Author: Polya Katsamunska
The issue how civil servants are trained, and the need to facilitate their learning as well, is one that is becoming ever more crucial to the future of good governance and administration. Without question, the increased demand for competent and qualified public administrators raises the stakes for effective public administration training even higher.
The truth is that training is not a miracle cure for solving all management and administrative problems, but it is one of the human resources development practices which, in an integrated manner, is used to obtain meaningful change and renewal. Training assists the government to develop the professional capacities of public servants and to promote institutional change. Certainly, designing and implementing a training model is not an easy job, because the system and practices of training should appropriately address the increasing demand for high-level, up-to-date knowledge and skills.
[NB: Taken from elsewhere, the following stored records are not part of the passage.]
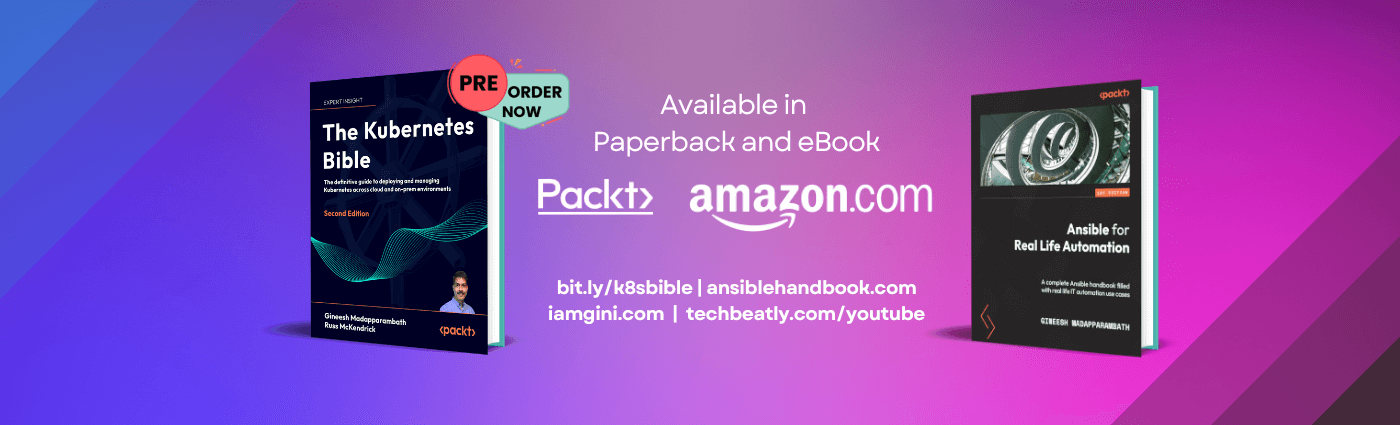
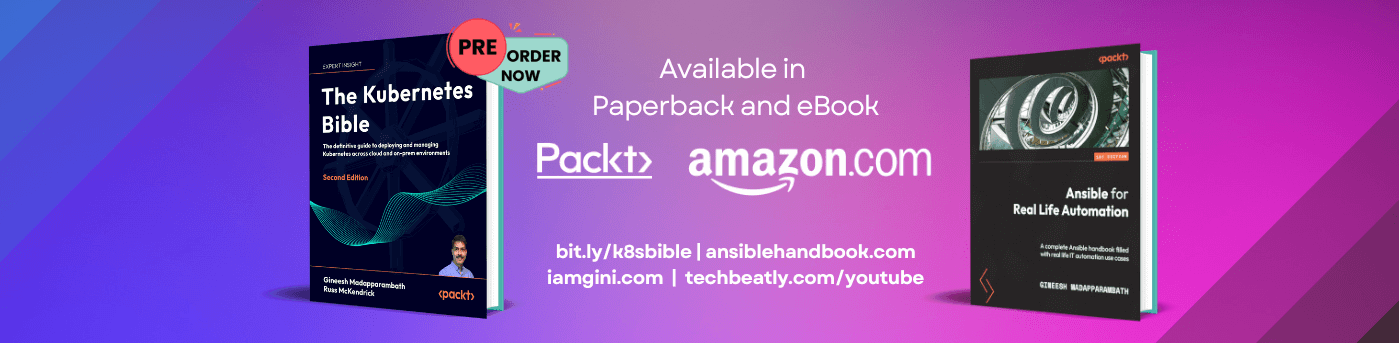
update

diff --git a/assets/css/main.css b/assets/css/main.css
@@ -5216,7 +5216,7 @@ button.bg-orange:focus {
 
 .header-background {
   background-size: contain;
-	background-image: url("bg-2024.png");
+	background-image: url("bg-2024-v2.png");
 	background-position: center top;
   background-repeat: no-repeat;
 }
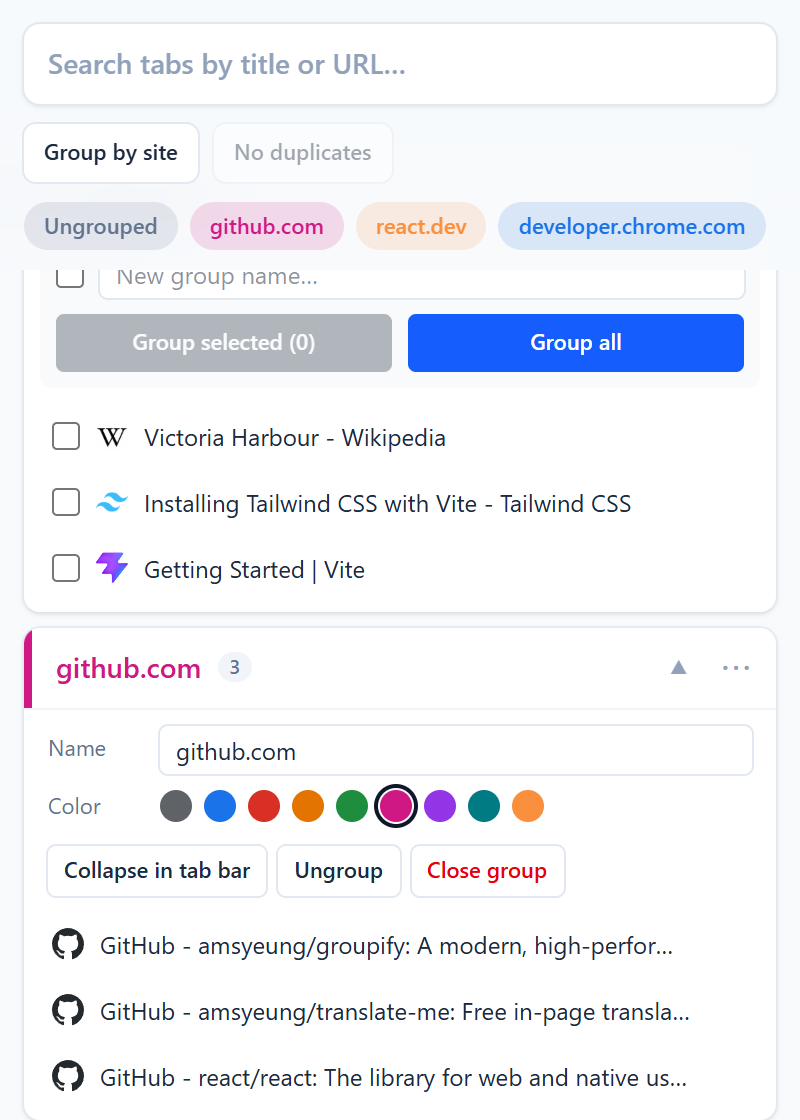
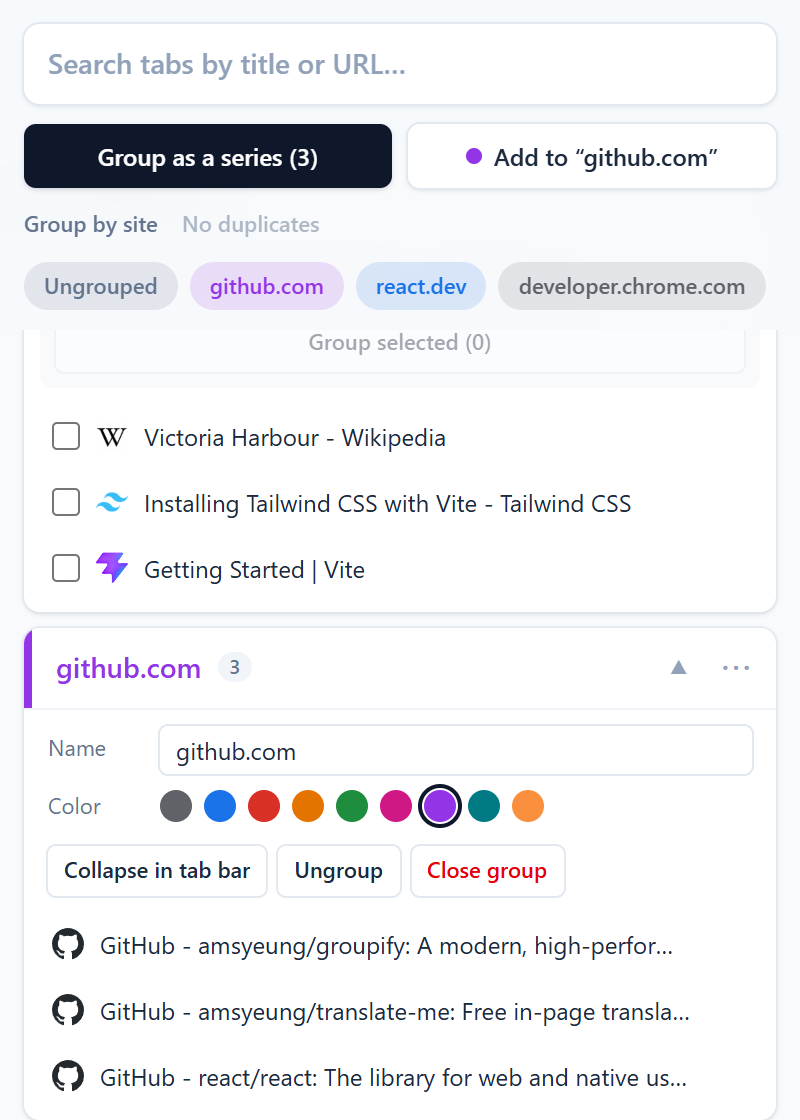
docs: describe series grouping and refresh the screenshots

Changed region(s): [[0.0312, 0.0938, 0.9688, 0.3438], [0.4688, 0.6875, 0.5938, 0.75], [0.0312, 0.5625, 0.25, 0.625]]

diff --git a/README.md b/README.md
@@ -5,22 +5,23 @@
   <a href="https://chromewebstore.google.com/detail/groupify/kkajifdljgkcniokopfhllcocblblmeh"><img alt="Chrome Web Store version" src="https://img.shields.io/chrome-web-store/v/kkajifdljgkcniokopfhllcocblblmeh?style=for-the-badge&logo=googlechrome&logoColor=white&label=Chrome%20Web%20Store&labelColor=000"></a>
   <a href="./LICENSE"><img alt="License: GPLv3" src="https://img.shields.io/badge/License-GPLv3-blue.svg?style=for-the-badge&labelColor=000"></a>
   <p><a href="https://chromewebstore.google.com/detail/groupify/kkajifdljgkcniokopfhllcocblblmeh"><strong>➜ Add to Chrome — it's free</strong></a></p>
-  <img src="images/popup.png" alt="The popup after Group by site: github.com, react.dev and developer.chrome.com groups, with three tabs left ungrouped" width="260">
+  <img src="images/popup.png" alt="The popup with the Group as a series button, three groups and three ungrouped tabs" width="260">
   <img src="images/search.png" alt="Searching for &quot;tab&quot; shows only the matching tabs, with the match highlighted" width="260">
   <img src="images/group-menu.png" alt="The menu of the github.com group: name, color, collapse, ungroup and close" width="260">
 </div>
 
 ## Features
 
-|                      |                                                                                                                   |
-| -------------------- | ----------------------------------------------------------------------------------------------------------------- |
-| **Search**           | Filter tabs by title or URL. <kbd>↑</kbd> <kbd>↓</kbd> and <kbd>Enter</kbd> jump to a tab, <kbd>Esc</kbd> clears. |
-| **Group by site**    | One click puts ungrouped tabs from the same site into a group named after it.                                     |
-| **Close duplicates** | Keeps one tab per page, with **Undo**.                                                                            |
-| **Make groups**      | Tick tabs, name the group, done. New groups get a color that isn't taken.                                         |
-| **Manage groups**    | The ⋯ menu renames, recolors, collapses, ungroups or closes a group.                                              |
-| **Drag and drop**    | Drop a tab on a group, or on a shortcut at the top, to move it.                                                   |
-| **Shortcut**         | <kbd>Alt</kbd>+<kbd>Shift</kbd>+<kbd>G</kbd> opens the popup (change it at `chrome://extensions/shortcuts`).      |
+|                          |                                                                                                                                                                          |
+| ------------------------ | ------------------------------------------------------------------------------------------------------------------------------------------------------------------------ |
+| **Group as a series**    | One click puts every ungrouped tab into one new group, for whatever you're working on right now.                                                                         |
+| **Named for you**        | Chrome's on-device AI suggests a name from the tab titles, privately on your computer. Without it, the group is named after today's date.                                |
+| **Add to current group** | New tabs join the group you're working in.                                                                                                                               |
+| **Search**               | Filter tabs by title or URL. <kbd>↑</kbd> <kbd>↓</kbd> and <kbd>Enter</kbd> jump to a tab, <kbd>Esc</kbd> clears. Grouping while searching only takes the matching tabs. |
+| **Manage groups**        | The ⋯ menu renames, recolors, collapses, ungroups or closes a group.                                                                                                     |
+| **Tidy up**              | Group by site, or close duplicate tabs with **Undo**.                                                                                                                    |
+| **Drag and drop**        | Drop a tab on a group, or on a shortcut at the top, to move it.                                                                                                          |
+| **Shortcut**             | <kbd>Alt</kbd>+<kbd>Shift</kbd>+<kbd>G</kbd> opens the popup (change it at `chrome://extensions/shortcuts`).                                                             |
 
 In English, 繁體中文 and 简体中文, in light and dark mode. More in the [FAQ](SUPPORT.md).
 

diff --git a/SUPPORT.md b/SUPPORT.md
@@ -1,5 +1,17 @@
 # Frequently asked questions
 
+## What does "Group as a series" do?
+
+It puts every tab that isn't in a group yet into one new group, so the tabs you opened for what you're doing now (say, Pinterest, the Next.js docs, Cloudflare and Vercel for a new project) stay together. If you're searching, only the matching tabs are grouped. Type a name in the Ungrouped section first to use your own.
+
+## How is the group named?
+
+If Chrome's on-device AI (Gemini Nano) is already on your computer, it suggests a name from the tab titles. It runs locally, so nothing is sent anywhere, and Groupify never downloads the model itself. Otherwise, the group is named after today's date. You can rename it any time from the ⋯ menu.
+
+## What does "Add to …" do?
+
+It adds the ungrouped tabs to the group you're working in: the group of the tab you're on, or of the grouped tab you used last. Links you open from a grouped tab already join its group in Chrome, so this is for tabs you opened yourself.
+
 ## How do I move a tab into a group?
 
 Drag the tab and drop it on a group in the list, or on one of the group shortcuts at the top of the popup so you don't have to scroll.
In order to achieve this, new approaches need to be explored.
This study seeks to deal with the meaningful role of training civil servants by examining from a comparative perspective the national training systems and institutions for training civil servant in France and Bulgaria. In doing so, the political and administrative context of each country is considered, because the choice of the training model is greatly determined by the established system of public administration and its traditions. The reason for choosing these two countries is because the system of the Bulgarian administration qualifies as a career model which has similarities with the French model.
JEL: H1, H7, I2